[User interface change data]
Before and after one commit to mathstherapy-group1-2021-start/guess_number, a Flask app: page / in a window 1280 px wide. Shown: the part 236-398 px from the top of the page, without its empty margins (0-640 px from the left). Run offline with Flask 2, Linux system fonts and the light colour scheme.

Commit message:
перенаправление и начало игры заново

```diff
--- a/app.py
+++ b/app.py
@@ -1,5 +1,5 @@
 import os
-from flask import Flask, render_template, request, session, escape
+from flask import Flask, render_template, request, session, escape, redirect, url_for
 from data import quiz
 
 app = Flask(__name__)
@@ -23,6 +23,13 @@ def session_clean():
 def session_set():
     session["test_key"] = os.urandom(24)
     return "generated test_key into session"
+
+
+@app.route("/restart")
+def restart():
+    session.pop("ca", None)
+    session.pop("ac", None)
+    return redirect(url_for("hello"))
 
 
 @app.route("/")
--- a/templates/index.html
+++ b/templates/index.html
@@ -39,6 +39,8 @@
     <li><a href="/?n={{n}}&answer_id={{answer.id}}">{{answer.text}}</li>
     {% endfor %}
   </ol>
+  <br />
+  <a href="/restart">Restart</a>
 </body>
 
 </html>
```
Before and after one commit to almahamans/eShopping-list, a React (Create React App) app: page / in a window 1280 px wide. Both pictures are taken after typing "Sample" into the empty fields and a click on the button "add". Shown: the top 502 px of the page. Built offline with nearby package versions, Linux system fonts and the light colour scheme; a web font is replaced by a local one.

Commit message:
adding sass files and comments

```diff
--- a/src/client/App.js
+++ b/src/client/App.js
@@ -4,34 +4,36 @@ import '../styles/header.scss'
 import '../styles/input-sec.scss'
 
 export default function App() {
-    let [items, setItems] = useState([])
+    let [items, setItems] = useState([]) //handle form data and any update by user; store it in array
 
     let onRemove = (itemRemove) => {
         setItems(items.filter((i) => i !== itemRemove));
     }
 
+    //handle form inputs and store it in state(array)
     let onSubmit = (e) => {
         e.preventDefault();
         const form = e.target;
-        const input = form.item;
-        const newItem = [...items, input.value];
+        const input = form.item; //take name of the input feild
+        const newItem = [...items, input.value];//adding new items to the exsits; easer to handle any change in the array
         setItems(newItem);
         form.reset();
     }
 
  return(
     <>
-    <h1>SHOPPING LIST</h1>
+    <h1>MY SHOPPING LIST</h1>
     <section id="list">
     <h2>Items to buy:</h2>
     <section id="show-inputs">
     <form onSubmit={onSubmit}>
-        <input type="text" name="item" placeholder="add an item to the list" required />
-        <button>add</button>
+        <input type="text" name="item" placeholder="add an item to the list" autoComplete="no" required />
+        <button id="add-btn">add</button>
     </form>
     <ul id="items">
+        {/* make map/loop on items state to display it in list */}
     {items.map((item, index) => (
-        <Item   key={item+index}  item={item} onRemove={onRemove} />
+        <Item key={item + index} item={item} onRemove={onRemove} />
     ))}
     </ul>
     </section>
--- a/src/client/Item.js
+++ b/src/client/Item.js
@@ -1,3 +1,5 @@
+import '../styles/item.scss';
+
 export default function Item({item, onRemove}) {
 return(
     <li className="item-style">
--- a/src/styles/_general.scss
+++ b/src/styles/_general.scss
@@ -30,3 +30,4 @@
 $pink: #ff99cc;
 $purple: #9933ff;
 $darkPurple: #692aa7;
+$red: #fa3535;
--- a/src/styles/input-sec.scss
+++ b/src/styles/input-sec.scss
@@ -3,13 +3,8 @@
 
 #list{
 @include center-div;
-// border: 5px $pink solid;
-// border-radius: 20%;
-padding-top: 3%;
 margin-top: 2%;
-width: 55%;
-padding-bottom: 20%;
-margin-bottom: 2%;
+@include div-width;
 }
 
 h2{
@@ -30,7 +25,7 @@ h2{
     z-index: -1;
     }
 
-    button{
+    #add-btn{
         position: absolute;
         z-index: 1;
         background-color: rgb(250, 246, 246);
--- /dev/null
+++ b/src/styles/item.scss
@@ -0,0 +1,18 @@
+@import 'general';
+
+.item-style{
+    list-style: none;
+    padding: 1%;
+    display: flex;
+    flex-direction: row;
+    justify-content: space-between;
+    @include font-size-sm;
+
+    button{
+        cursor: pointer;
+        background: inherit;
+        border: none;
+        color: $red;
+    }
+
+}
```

» **WHAT THE TASK REQUIRES**: Produce the entries above once more, identical in every detail.

» **SOLVED PROBLEM**:
Before and after one commit to mathstherapy-group1-2021-start/guess_number, a Flask app: page / in a window 1280 px wide. Shown: the part 236-398 px from the top of the page, without its empty margins (0-640 px from the left). Run offline with Flask 2, Linux system fonts and the light colour scheme.

Commit message:
перенаправление и начало игры заново

```diff
--- a/app.py
+++ b/app.py
@@ -1,5 +1,5 @@
 import os
-from flask import Flask, render_template, request, session, escape
+from flask import Flask, render_template, request, session, escape, redirect, url_for
 from data import quiz
 
 app = Flask(__name__)
@@ -23,6 +23,13 @@ def session_clean():
 def session_set():
     session["test_key"] = os.urandom(24)
     return "generated test_key into session"
+
+
+@app.route("/restart")
+def restart():
+    session.pop("ca", None)
+    session.pop("ac", None)
+    return redirect(url_for("hello"))
 
 
 @app.route("/")
--- a/templates/index.html
+++ b/templates/index.html
@@ -39,6 +39,8 @@
     <li><a href="/?n={{n}}&answer_id={{answer.id}}">{{answer.text}}</li>
     {% endfor %}
   </ol>
+  <br />
+  <a href="/restart">Restart</a>
 </body>
 
 </html>
```
Before and after one commit to almahamans/eShopping-list, a React (Create React App) app: page / in a window 1280 px wide. Both pictures are taken after typing "Sample" into the empty fields and a click on the button "add". Shown: the top 502 px of the page. Built offline with nearby package versions, Linux system fonts and the light colour scheme; a web font is replaced by a local one.

Commit message:
adding sass files and comments

```diff
--- a/src/client/App.js
+++ b/src/client/App.js
@@ -4,34 +4,36 @@ import '../styles/header.scss'
 import '../styles/input-sec.scss'
 
 export default function App() {
-    let [items, setItems] = useState([])
+    let [items, setItems] = useState([]) //handle form data and any update by user; store it in array
 
     let onRemove = (itemRemove) => {
         setItems(items.filter((i) => i !== itemRemove));
     }
 
+    //handle form inputs and store it in state(array)
     let onSubmit = (e) => {
         e.preventDefault();
         const form = e.target;
-        const input = form.item;
-        const newItem = [...items, input.value];
+        const input = form.item; //take name of the input feild
+        const newItem = [...items, input.value];//adding new items to the exsits; easer to handle any change in the array
         setItems(newItem);
         form.reset();
     }
 
  return(
     <>
-    <h1>SHOPPING LIST</h1>
+    <h1>MY SHOPPING LIST</h1>
     <section id="list">
     <h2>Items to buy:</h2>
     <section id="show-inputs">
     <form onSubmit={onSubmit}>
-        <input type="text" name="item" placeholder="add an item to the list" required />
-        <button>add</button>
+        <input type="text" name="item" placeholder="add an item to the list" autoComplete="no" required />
+        <button id="add-btn">add</button>
     </form>
     <ul id="items">
+        {/* make map/loop on items state to display it in list */}
     {items.map((item, index) => (
-        <Item   key={item+index}  item={item} onRemove={onRemove} />
+        <Item key={item + index} item={item} onRemove={onRemove} />
     ))}
     </ul>
     </section>
--- a/src/client/Item.js
+++ b/src/client/Item.js
@@ -1,3 +1,5 @@
+import '../styles/item.scss';
+
 export default function Item({item, onRemove}) {
 return(
     <li className="item-style">
--- a/src/styles/_general.scss
+++ b/src/styles/_general.scss
@@ -30,3 +30,4 @@
 $pink: #ff99cc;
 $purple: #9933ff;
 $darkPurple: #692aa7;
+$red: #fa3535;
--- a/src/styles/input-sec.scss
+++ b/src/styles/input-sec.scss
@@ -3,13 +3,8 @@
 
 #list{
 @include center-div;
-// border: 5px $pink solid;
-// border-radius: 20%;
-padding-top: 3%;
 margin-top: 2%;
-width: 55%;
-padding-bottom: 20%;
-margin-bottom: 2%;
+@include div-width;
 }
 
 h2{
@@ -30,7 +25,7 @@ h2{
     z-index: -1;
     }
 
-    button{
+    #add-btn{
         position: absolute;
         z-index: 1;
         background-color: rgb(250, 246, 246);
--- /dev/null
+++ b/src/styles/item.scss
@@ -0,0 +1,18 @@
+@import 'general';
+
+.item-style{
+    list-style: none;
+    padding: 1%;
+    display: flex;
+    flex-direction: row;
+    justify-content: space-between;
+    @include font-size-sm;
+
+    button{
+        cursor: pointer;
+        background: inherit;
+        border: none;
+        color: $red;
+    }
+
+}
```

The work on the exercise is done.